The text and photograph here are excerpted from a four-volume series of books titled Oncology: Tumors & Treatment, A Photographic History, The Antiseptic Era 1876–1900 by Stanley B. Burns, MD, FACS, and Elizabeth A. Burns. The photograph appears courtesy of Stanley B. Burns, MD, and The Burns Archive. To view additional photos from this series of books, visit burnsarchive.com.
This is a rare photograph of an older patient with a primary ocular tumor. These tumors are uncommon in older individuals, so most photographs of retinoblastoma or rhabdomyosarcoma featured children. As a rule, there was no attempt to remove these tumors surgically, and the children were given only supportive therapy until they died. In this preantiseptic era, fear of death from infection, inherent with surgical intervention, kept many patients from seeking timely care. People lived and died with disease states and deformities that are incomprehensible in today’s world. However, it was more common for patients with eye tumors to seek treatment because those afflicted lost their sight and became grossly disfigured.

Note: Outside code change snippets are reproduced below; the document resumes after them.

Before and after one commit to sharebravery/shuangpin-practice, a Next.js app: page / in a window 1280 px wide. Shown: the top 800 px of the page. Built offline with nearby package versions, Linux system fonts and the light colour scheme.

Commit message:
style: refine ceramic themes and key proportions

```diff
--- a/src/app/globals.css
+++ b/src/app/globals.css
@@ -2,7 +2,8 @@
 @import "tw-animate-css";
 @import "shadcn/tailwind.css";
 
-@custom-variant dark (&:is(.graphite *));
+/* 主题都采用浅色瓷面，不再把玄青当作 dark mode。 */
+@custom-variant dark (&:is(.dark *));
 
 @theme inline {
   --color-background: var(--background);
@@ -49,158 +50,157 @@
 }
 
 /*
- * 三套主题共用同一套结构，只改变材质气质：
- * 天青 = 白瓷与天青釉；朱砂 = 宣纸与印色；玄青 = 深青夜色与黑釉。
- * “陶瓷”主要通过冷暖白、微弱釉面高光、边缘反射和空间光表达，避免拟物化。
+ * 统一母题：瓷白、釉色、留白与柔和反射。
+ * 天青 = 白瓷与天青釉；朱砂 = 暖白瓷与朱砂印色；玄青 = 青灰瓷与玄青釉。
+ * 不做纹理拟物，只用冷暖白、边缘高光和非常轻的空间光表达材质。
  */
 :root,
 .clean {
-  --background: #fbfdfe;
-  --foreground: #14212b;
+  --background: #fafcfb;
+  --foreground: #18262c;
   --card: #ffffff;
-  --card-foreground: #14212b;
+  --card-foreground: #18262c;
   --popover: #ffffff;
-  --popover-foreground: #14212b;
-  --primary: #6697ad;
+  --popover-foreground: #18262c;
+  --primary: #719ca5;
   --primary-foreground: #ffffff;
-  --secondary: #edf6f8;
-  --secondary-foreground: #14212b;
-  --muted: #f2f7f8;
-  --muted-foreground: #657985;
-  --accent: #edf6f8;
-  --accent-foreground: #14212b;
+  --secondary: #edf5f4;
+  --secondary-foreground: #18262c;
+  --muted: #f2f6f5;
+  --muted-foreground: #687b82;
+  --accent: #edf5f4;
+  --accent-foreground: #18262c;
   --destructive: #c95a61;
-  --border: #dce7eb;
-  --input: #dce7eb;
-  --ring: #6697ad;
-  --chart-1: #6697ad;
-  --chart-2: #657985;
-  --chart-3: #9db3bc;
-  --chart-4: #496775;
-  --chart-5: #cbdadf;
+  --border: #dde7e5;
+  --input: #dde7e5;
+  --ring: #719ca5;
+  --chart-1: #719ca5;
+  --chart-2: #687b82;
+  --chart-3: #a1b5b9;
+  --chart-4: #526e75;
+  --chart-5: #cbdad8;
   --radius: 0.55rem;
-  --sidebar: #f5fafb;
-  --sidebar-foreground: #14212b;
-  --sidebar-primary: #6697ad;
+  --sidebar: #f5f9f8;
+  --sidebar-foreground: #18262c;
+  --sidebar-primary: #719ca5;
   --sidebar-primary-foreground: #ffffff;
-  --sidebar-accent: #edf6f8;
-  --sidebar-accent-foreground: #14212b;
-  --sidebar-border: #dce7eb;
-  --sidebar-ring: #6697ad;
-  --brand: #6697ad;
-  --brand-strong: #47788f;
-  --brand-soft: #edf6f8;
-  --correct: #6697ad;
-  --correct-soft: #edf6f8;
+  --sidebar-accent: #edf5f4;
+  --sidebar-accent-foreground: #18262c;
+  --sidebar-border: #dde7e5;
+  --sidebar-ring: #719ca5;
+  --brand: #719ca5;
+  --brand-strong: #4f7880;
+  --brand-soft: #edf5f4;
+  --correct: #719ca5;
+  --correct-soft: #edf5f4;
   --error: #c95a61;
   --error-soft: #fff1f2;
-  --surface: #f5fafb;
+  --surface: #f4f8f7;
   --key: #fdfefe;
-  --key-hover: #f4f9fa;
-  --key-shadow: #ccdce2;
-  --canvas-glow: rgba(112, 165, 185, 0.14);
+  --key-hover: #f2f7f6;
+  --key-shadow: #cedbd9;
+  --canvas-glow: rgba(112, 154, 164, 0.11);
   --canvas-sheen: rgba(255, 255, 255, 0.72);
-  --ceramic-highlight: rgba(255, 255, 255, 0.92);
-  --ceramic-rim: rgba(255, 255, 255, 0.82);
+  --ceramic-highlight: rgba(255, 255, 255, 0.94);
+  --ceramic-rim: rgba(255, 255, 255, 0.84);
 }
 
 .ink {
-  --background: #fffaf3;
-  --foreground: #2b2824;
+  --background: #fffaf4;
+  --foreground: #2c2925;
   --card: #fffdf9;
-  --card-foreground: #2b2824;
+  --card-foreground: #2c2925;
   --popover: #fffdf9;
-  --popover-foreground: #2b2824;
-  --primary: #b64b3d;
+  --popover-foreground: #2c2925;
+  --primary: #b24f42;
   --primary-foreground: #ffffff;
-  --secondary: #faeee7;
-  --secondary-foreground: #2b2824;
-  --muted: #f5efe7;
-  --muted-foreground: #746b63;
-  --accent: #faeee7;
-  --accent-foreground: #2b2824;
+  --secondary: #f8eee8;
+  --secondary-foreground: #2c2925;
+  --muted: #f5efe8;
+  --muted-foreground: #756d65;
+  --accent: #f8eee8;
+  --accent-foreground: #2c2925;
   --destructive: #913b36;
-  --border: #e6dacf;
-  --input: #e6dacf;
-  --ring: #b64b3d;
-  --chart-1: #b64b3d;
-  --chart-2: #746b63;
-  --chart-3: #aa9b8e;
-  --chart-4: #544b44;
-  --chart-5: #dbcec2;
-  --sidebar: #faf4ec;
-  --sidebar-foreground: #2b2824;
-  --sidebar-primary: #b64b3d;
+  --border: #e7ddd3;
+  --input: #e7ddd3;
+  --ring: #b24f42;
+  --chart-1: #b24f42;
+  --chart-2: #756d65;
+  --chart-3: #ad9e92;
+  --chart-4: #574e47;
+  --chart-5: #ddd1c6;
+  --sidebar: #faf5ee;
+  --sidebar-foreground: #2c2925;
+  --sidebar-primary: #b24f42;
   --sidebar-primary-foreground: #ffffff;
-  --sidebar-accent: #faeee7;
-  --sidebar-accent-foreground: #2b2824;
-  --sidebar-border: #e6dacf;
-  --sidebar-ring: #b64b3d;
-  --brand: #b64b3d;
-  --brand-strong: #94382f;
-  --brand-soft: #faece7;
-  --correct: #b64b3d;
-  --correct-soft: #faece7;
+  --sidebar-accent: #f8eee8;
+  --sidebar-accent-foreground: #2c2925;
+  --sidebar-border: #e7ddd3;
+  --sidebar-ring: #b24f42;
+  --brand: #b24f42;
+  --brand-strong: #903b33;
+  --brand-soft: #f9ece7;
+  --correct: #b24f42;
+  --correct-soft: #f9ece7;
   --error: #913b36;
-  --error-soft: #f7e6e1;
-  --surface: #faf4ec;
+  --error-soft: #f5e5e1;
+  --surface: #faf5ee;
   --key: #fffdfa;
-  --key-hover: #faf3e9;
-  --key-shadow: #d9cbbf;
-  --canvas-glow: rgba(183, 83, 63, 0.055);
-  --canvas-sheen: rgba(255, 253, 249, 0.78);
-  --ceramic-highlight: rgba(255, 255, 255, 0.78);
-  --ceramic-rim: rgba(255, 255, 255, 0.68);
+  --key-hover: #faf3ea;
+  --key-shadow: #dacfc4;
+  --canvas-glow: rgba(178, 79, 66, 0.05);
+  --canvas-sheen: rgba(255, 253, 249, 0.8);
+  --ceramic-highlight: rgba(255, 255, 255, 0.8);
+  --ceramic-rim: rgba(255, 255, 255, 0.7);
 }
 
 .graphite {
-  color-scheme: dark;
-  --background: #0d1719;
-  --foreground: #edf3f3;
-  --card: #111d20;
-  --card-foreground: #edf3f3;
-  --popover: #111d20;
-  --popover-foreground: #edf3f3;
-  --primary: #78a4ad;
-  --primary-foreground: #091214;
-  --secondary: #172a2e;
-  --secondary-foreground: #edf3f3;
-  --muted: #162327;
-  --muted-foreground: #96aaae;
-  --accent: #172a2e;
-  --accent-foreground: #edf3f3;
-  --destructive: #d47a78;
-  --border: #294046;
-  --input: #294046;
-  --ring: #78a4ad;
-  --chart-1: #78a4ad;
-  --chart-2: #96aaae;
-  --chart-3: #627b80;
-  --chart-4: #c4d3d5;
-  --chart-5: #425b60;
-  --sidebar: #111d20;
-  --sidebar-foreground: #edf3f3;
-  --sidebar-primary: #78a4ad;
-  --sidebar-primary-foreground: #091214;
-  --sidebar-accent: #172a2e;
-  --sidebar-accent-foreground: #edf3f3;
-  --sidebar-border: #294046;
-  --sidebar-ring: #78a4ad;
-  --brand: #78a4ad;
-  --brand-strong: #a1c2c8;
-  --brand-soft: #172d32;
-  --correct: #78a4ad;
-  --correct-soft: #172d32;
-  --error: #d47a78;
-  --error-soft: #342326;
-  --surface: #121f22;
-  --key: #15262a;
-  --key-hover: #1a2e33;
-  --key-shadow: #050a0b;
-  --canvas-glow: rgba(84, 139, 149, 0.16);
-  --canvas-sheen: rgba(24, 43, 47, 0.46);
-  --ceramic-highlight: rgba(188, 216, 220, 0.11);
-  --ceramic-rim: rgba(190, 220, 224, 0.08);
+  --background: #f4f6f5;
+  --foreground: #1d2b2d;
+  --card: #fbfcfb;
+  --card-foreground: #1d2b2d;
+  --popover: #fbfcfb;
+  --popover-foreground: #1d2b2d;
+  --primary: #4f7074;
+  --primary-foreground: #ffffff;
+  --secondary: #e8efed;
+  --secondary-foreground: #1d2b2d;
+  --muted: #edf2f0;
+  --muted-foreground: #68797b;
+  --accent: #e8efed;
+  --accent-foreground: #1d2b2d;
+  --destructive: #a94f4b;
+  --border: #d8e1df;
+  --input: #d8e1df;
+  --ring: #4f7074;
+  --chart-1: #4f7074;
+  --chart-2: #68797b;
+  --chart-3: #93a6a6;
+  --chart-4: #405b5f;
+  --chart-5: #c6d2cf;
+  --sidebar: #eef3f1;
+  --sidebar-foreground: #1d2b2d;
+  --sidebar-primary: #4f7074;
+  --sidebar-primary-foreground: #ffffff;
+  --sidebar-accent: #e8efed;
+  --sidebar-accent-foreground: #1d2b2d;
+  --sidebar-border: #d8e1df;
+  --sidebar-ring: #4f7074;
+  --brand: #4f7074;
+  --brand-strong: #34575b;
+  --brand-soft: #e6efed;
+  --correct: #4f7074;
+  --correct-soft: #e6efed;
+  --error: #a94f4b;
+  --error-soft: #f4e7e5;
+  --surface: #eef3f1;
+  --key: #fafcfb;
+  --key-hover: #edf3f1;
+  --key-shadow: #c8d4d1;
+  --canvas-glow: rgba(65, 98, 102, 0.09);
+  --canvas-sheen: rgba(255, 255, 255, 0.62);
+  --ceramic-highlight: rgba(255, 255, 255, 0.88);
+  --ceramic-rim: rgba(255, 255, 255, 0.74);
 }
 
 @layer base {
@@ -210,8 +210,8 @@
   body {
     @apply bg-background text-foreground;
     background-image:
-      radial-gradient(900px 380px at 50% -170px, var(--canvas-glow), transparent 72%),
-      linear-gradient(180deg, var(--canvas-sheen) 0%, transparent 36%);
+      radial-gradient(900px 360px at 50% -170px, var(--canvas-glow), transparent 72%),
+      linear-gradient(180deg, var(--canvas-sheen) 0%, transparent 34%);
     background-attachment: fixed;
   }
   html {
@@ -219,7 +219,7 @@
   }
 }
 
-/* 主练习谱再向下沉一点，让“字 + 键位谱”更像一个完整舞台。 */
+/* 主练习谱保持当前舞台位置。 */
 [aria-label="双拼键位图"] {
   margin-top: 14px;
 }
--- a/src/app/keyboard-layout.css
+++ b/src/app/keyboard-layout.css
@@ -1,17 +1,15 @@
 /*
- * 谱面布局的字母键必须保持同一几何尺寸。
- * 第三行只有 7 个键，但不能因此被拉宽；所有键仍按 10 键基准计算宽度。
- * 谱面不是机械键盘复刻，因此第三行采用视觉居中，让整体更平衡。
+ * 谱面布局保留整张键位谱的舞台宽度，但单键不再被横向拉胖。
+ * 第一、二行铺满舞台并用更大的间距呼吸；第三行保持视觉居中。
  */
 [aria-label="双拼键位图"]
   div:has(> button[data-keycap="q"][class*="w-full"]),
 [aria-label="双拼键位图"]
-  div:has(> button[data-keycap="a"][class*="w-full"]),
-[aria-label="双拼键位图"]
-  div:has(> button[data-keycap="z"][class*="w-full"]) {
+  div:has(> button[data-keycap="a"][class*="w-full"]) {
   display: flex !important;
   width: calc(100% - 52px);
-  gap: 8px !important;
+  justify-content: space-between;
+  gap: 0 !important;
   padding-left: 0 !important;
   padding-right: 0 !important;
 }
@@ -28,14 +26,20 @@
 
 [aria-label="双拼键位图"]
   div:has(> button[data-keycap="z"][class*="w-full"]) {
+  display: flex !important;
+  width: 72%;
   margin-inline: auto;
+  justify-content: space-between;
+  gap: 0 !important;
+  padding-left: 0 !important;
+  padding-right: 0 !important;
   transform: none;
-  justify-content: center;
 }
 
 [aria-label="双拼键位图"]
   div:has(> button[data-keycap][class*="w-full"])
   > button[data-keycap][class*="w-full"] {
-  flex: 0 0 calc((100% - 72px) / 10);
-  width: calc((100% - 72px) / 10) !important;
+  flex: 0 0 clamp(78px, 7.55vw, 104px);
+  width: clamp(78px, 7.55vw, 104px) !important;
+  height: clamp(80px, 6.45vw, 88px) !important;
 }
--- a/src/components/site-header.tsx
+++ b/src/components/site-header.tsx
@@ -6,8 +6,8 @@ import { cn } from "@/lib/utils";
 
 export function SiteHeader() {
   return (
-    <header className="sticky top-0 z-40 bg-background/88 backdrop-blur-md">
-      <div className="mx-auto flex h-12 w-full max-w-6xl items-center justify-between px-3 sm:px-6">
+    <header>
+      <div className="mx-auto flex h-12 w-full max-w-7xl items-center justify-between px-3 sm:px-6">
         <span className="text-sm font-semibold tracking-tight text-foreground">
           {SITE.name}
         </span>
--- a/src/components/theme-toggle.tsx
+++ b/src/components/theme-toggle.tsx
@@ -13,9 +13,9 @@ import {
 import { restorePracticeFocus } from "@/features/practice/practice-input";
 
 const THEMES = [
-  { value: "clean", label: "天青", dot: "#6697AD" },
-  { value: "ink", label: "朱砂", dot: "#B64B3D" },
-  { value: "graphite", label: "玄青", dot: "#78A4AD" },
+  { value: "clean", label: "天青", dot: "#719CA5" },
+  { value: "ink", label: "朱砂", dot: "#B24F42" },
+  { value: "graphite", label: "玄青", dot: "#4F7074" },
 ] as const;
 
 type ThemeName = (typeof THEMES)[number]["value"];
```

If sought quickly enough, depending upon the type of tumor, extirpation of the globe could be curative. Rhabdomyosarcoma is the most common malignant tumor of childhood. In 25% of metastatic breast disease cases, cancer spreads to the central nervous system, including the choroid of the eye. Retinoblastoma, primarily a congenital malignant tumor in childhood, will very rarely occur in early adulthood but not in older age.
It is a safe assumption that the older woman in this photograph did not seek medical care until her tumor was in an advanced state. Although this patient is small in stature, her hands reflect her age. She could have been suffering from a sarcoma, though it was more likely a malignant melanoma of the uvea, the primary type of malignant inner eye tumor in the elderly. A tumor this massive is very rare.